Being open to new experiences, people and places breeds greater creativity and can spark new, original ideas, according to a new study from a team of international psychologists.

Whether for business or for politics, the study suggests that the most creative among us are those who are open to change and to challenging themselves. But the findings, published in the Journal of Personality, also suggest that openness to new experiences can be fostered in everyone, helping to generate greater creative thinking across societies.

The researchers tested people’s predisposition for divergent thinking – our ability to generate new ideas which go beyond current thinking – and ways that divergent thinking links with our openness to new experiences.

Across three studies, 798 participants completed a divergent thinking test - the ‘brick task’ whereby in just three minutes they were asked to generate as many different uses for a brick as possible. Answers ranged from anything from using bricks as a giant dominoes game, to building a table. These ideas were then scored according to their fluency, flexibility and originality.

In the first two studies, the researchers observed that the most creative among research participants were also very open to new experiences - they had high scores on a personality trait called ‘novelty seeking’. In a third study, the researchers asked whether novelty seeking, and therefore creativity, could be increased in everyone, regardless of personality.

In this third study some participants were asked to consider how new experiences could benefit them (for example, one participant said such experiences would help them ‘discover new things they are good at’), while others were asked to perform a gap filling exercise or simply do nothing at all.

Finally, divergent thinking was measured in all research participants. This allowed the researchers to compare whether divergent thinking increased in those participants who considered the benefits of new experiences, compared to those participants who did not think of such benefits.

Through analysis of the results, the study is the first to clearly demonstrate that novelty seeking can be temporarily increased, and that increasing novelty seeking among participants can shape their thinking and lead to increased creativity.

Lead researcher from our Department of Psychology, Dr Gosia Goclowska explains: “Our study suggests that using the right set of instructions, one that encourages people to embrace novelty and challenge, can lead to increased creativity in nearly everyone.

“Creativity is not limited to geniuses or prodigies. In the right circumstances and with the right mindset most people can be very creative regardless of what personality they have. One way to do this is to cultivate a greater openness towards novelty – for instance by thinking of the benefits that novelty can bring to our life.”

However, the researchers caution that opening up to new experiences might have some limitations.

Dr Goclowska adds: “The application of this research really depends on the person and what they need in a given situation.

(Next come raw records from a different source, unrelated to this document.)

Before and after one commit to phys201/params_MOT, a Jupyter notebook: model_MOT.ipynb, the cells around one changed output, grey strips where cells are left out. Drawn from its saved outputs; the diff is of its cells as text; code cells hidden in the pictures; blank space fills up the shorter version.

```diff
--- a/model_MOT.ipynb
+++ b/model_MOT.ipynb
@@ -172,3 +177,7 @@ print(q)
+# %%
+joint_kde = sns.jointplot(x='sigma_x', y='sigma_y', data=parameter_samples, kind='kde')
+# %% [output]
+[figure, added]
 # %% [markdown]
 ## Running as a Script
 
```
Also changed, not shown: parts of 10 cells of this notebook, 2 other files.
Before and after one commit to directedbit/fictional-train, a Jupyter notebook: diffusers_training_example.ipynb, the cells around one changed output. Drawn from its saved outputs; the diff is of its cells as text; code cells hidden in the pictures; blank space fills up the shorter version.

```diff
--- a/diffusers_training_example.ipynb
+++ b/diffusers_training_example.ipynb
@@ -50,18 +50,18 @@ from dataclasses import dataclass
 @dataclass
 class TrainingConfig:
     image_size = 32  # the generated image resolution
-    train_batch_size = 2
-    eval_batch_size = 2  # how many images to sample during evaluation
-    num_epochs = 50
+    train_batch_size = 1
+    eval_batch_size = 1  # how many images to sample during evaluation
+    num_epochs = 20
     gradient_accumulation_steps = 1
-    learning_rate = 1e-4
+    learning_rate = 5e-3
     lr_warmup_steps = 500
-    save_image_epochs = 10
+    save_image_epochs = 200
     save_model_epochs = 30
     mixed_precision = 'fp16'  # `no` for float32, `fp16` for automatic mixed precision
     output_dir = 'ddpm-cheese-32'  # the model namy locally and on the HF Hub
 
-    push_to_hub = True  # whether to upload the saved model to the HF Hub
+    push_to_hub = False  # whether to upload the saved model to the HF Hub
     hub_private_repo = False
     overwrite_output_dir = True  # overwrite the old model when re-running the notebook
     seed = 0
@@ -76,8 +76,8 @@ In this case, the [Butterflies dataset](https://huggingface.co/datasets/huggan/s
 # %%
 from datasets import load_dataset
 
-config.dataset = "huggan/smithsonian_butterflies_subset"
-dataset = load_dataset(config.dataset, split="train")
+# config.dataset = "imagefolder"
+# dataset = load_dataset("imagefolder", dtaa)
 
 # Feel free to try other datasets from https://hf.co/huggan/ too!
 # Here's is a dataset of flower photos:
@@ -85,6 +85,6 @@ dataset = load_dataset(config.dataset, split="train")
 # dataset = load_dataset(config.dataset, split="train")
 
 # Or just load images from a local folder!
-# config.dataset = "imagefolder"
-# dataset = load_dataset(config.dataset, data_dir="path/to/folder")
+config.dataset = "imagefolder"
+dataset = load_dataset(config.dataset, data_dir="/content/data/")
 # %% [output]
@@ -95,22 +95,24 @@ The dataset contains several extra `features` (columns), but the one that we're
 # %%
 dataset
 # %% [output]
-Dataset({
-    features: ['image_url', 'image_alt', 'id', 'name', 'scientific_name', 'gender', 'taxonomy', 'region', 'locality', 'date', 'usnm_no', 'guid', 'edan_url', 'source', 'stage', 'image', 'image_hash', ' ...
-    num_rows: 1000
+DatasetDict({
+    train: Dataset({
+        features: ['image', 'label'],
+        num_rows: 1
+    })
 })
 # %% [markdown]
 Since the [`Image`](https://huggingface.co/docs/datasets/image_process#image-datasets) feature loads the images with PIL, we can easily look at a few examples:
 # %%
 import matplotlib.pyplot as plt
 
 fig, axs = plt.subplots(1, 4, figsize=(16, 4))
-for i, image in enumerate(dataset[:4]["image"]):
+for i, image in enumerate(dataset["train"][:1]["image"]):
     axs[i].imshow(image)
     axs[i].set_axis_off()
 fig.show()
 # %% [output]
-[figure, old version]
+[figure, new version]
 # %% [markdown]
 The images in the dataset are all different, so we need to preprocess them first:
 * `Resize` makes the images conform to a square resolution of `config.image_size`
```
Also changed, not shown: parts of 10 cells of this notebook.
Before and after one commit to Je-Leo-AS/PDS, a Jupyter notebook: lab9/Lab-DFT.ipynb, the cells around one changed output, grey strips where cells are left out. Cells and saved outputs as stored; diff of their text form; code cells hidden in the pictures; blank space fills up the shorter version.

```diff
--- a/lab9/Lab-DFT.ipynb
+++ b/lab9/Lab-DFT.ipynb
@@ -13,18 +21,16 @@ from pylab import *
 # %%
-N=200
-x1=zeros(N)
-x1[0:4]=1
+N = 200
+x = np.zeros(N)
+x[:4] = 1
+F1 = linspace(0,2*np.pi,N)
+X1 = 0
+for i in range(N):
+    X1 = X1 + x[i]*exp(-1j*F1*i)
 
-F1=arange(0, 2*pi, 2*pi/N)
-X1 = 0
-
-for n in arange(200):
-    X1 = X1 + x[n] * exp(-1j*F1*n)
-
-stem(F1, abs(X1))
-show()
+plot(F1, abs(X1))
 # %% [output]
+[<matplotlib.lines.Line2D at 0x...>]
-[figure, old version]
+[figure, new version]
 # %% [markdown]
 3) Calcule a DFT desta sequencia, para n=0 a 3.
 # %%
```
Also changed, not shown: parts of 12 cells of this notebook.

Opening up to new experiences is useful for someone who wants to generate a lot of new ideas. But some people may already have lots of ideas and need, instead, to focus on promoting these ideas or implementing them. For others, there might be too much going on in their life, and opening up to novelty could make things more stressful, and could potentially undermine performance.

“But there are of course some new situations which we can’t avoid. For instance, sometimes people have to move to a different city or country, learn a new skill, or adapt to changes in their environment. In those circumstances seeking support from others and taking care of our psychological health can increase our ability to cope with change, and can help cultivate a greater openness. In those instances, if we succeed at being open and positive about new experiences, they are likely to be a win-win when it comes to creativity.”